Metropolitan Police Assistant Commissioner Bob Quick claimed he had fallen victim to dirty tricks in an attempt to sabotage the investigation that led to the arrest of Tory front-bencher Damian Green.

But the Conservatives flatly denied the allegation and cast doubt on his fitness to continue as head of Scotland Yard's counter-terrorism squad.

Mr Quick provoked the bad-tempered clash with the Opposition after the Mail on Sunday disclosed the business – promoted on the internet with pictures of luxury cars available for hire with chauffeurs – was run from the couple's home.

He launched an extraordinary tirade against the Conservatives yesterday, alleging they were responsible for planting the story. He said he had been forced to move his family to a new address as the report could help identify where they lived.

Mr Quick claimed the "Tory machinery and their press friends" were opposing the investigation into Mr Green "in a wholly corrupt way".

He added: "It is a very spiteful act, possibly to intimidate me away from investigating Mr Green, and I feel it has put my family at risk."

The Conservatives said the claims were "absurd and wholly untrue" and said they knew nothing about the publication of the story. They also hinted he was motivated by sympathy for Labour.

A spokesman said: "As the officer leading the inquiry into the allegations involving Damian Green, Assistant Commissioner Quick should display objective professionalism and not make baseless, political attacks."

As the Tories indicated they were prepared to take legal action over his comments, Mr Quick later issued a partial apology but made clear he stood by the majority of his outburst.

"I regret and wish to retract my comment regarding corruption," he said. "The comment was made as I was in the act of having to move my family out of our home to a place of safety following the article in today's Mail on Sunday."
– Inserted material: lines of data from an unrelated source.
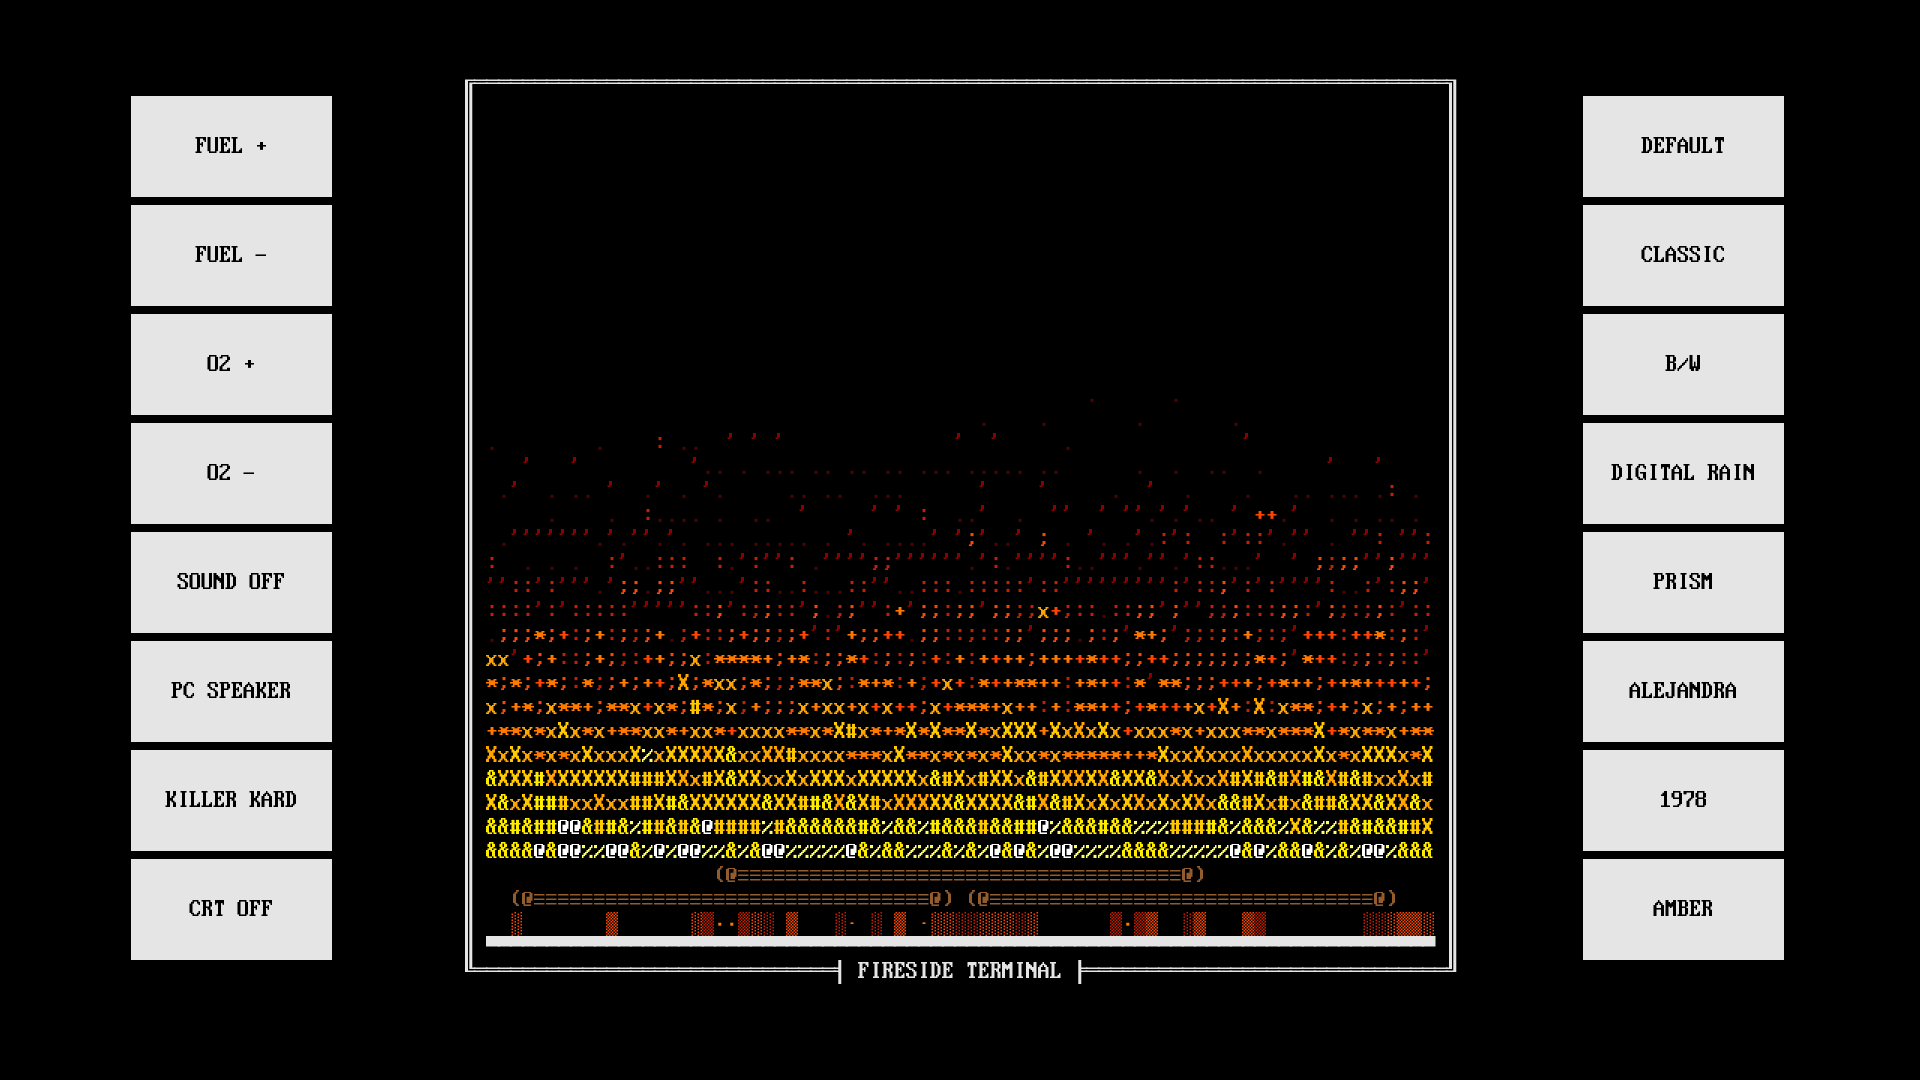
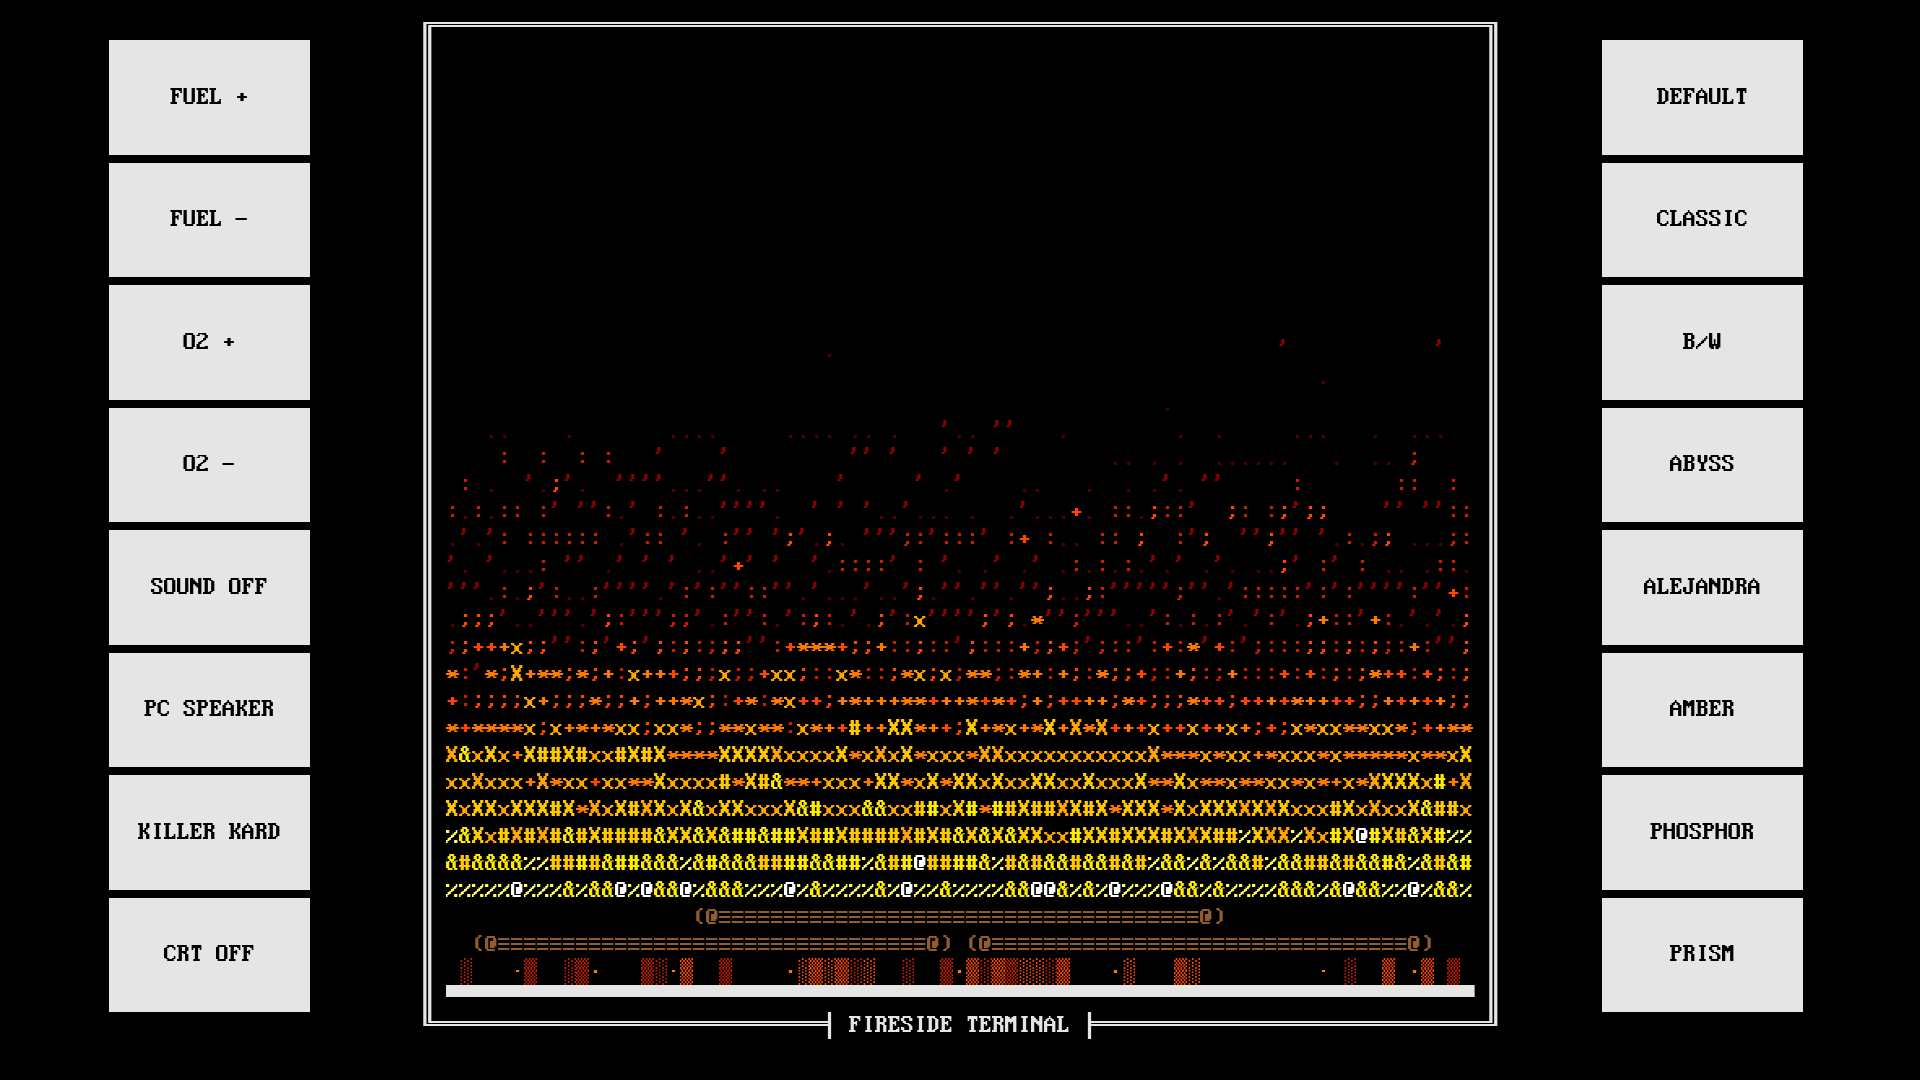
Screenshots: PHOSPHOR + CRT replaces B/W, fresh 1.1.0 captures
The B/W figure becomes PHOSPHOR under the CRT filter (phosphor-crt.jpg).
DEFAULT, CLASSIC and TEX.SYS SETUP are recaptured off the LG TV: the new
theme list (ABYSS, PHOSPHOR), the TEX wording, and the paywall's ember chip
heads and hot X. palette-bw.png and the unused digital-rain-crt.jpg are
removed.

Changed region(s): [[0.2188, 0.0, 0.7812, 0.9778], [0.0312, 0.0306, 0.1875, 0.9472], [0.8125, 0.0306, 0.9375, 0.9472]]

diff --git a/index.html b/index.html
@@ -243,8 +243,8 @@
         <figcaption>CLASSIC — terminal white</figcaption>
       </figure>
       <figure>
-        <img src="assets/palette-bw.png" alt="Black and white fire color scheme">
-        <figcaption>B/W — stark monochrome</figcaption>
+        <img src="assets/phosphor-crt.jpg" alt="Phosphor green fire under the CRT filter">
+        <figcaption>PHOSPHOR + CRT — 80T87 THERMAL EXPANSION</figcaption>
       </figure>
       <figure>
         <img src="assets/tex-setup.png" alt="TEX.SYS SETUP dialog offering the 80T87 THERMAL EXPANSION">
The police faced widespread accusations of abusing their powers last month after Mr Quick approved the arrest of Mr Green and the raid on his Commons office over his links with a Home Office mole.

Scotland Yard is expected to abandon its investigation after a critical internal report questioned whether its officers had acted proportionately.

Mr Quick said there had been a series of "entirely untrue" allegations about his investigation in the media and he would consult his solicitor today about taking further action.

Tension has been simmering between Mr Quick and the Conservative hierarchy since Mr Green was questioned for nine hours over his links with a Home Office official suspected of leaking material embarrassing to the Government.

They have previously suggested that he and the former Met Commissioner, Sir Ian Blair, had allowed themselves to become too close to Labour by making the case for the 42-day detention of terrorist suspects.

Mr Quick, the former Chief Constable of Surrey Police, has applied for the vacant post of Met Commissioner, but has not reached the short-list of four.

According to yesterday's report, his wife, Judith, maintains a fleet of classic cars for hire for weddings with former police officers behind the wheel. They are also offered for race meetings, corporate functions and theatre trips.